With riding season now at an end for a few months I get to catch up on my reading, tackling some of the pile of books I have managed to amass which threatens to topple over causing grievous bodily harm to the unwary.
The Monuments Men is my current read. It contains nary a mention of two-wheeled motor vehicles so it is not a “motorcycle” book, but it is a great story nonetheless.
The “Monuments Men” were a little known group consisting of a small number of Allied soldiers tasked with the responsibility to protect, to the extent possible, all the cultural treasures of Central Europe during the latter months of the Second World War. I’d never heard of them before and, for that matter, had never really thought about it, but when you consider the destruction wrought on so many cities during the war the fact that any artworks remained at all is in itself amazing.
Although they had a mandate from President Roosevelt and the support of General Eisenhower the initial team of a dozen or so men had no specific orders or logistical support once in the field. They were on their own, scattered across Europe, competing with operational needs while trying to follow the advancing armies. Transportation was usually by hitching a ride with someone going, hopefully, in their general direction although abandoned cars and bicycles were also commandeered when possible. Once in theatre these men had to convince field commanders to protect priceless cultural artefacts from the ravages of battle, looting, or the wanton destruction caused by retreating armies. They were of low rank (Private through Major) so moral suasion was their only tool to accomplish this. Sometimes it didn’t work. Other times they were too late, able only to document the ruins. But often enough they managed to convince commanders to take a particular course of action that would preserve an historic building or work of art.

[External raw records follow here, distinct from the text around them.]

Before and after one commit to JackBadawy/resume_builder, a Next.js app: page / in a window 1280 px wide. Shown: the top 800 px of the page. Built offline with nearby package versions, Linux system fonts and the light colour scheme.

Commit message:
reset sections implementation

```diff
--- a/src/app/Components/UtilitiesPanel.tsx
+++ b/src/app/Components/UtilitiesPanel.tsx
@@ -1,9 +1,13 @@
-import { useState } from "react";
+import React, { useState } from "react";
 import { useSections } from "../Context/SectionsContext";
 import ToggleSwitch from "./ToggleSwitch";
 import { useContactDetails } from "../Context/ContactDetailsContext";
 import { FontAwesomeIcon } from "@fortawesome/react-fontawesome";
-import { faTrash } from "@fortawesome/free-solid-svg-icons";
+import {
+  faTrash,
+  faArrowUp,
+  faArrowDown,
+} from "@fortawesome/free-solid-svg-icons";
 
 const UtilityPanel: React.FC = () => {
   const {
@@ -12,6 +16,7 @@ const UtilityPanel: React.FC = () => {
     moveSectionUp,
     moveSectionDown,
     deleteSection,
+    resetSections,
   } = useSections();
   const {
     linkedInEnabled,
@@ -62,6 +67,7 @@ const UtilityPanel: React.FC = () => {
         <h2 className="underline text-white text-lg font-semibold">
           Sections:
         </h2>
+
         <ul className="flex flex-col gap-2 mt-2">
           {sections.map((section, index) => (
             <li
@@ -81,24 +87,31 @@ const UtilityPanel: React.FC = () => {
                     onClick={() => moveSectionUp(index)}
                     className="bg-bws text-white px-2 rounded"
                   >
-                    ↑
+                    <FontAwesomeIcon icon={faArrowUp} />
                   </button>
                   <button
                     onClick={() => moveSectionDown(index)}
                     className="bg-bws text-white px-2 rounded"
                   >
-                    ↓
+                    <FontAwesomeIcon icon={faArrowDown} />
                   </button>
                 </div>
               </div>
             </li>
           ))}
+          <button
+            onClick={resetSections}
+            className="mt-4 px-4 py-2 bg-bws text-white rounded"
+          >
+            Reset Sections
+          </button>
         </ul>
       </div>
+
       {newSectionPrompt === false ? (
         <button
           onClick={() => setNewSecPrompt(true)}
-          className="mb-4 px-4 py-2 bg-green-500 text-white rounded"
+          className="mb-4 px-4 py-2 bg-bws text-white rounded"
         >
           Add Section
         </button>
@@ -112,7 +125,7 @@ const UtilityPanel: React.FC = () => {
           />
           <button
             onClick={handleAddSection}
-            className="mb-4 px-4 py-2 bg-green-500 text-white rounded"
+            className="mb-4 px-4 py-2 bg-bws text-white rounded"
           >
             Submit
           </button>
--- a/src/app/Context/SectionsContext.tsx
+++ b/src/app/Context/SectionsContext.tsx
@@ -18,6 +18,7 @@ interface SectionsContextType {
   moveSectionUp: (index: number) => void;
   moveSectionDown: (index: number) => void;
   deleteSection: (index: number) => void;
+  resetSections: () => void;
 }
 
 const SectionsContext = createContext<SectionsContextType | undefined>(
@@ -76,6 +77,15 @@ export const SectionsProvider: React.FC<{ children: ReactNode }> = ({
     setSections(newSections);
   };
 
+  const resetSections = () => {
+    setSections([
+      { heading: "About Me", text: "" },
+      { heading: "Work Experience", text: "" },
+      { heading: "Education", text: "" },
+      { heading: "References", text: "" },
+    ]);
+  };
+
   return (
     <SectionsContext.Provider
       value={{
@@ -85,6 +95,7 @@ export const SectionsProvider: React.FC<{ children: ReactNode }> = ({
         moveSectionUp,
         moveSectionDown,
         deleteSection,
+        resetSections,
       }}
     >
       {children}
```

In the process they also uncovered vast treasure troves of stolen paintings, sculptures, gold and silver. These, and other artworks, had been systematically looted by the Germans from museums, private collections, and Jewish homes. Intended to become the greatest collection ever amassed, representing the magnificence of the Third Reich, these artefacts had been stored in basements, abandoned mines, and remote hideaways while Hitler awaited the construction of his Führermuseum in Linz.
It was an incredibly daunting task, and dangerous - some Monuments Men lost their lives in the process – but the very fact that we can, today, go into the Rijksmuseum in Amsterdam and see Rembrandt’s Night Watch, or view the Bayeux Tapestry at its home in Bayeux, or even experience the Louvre’s collection is a testament to how extraordinarily successful these few men were.
It’s well worth a read. Highly recommended.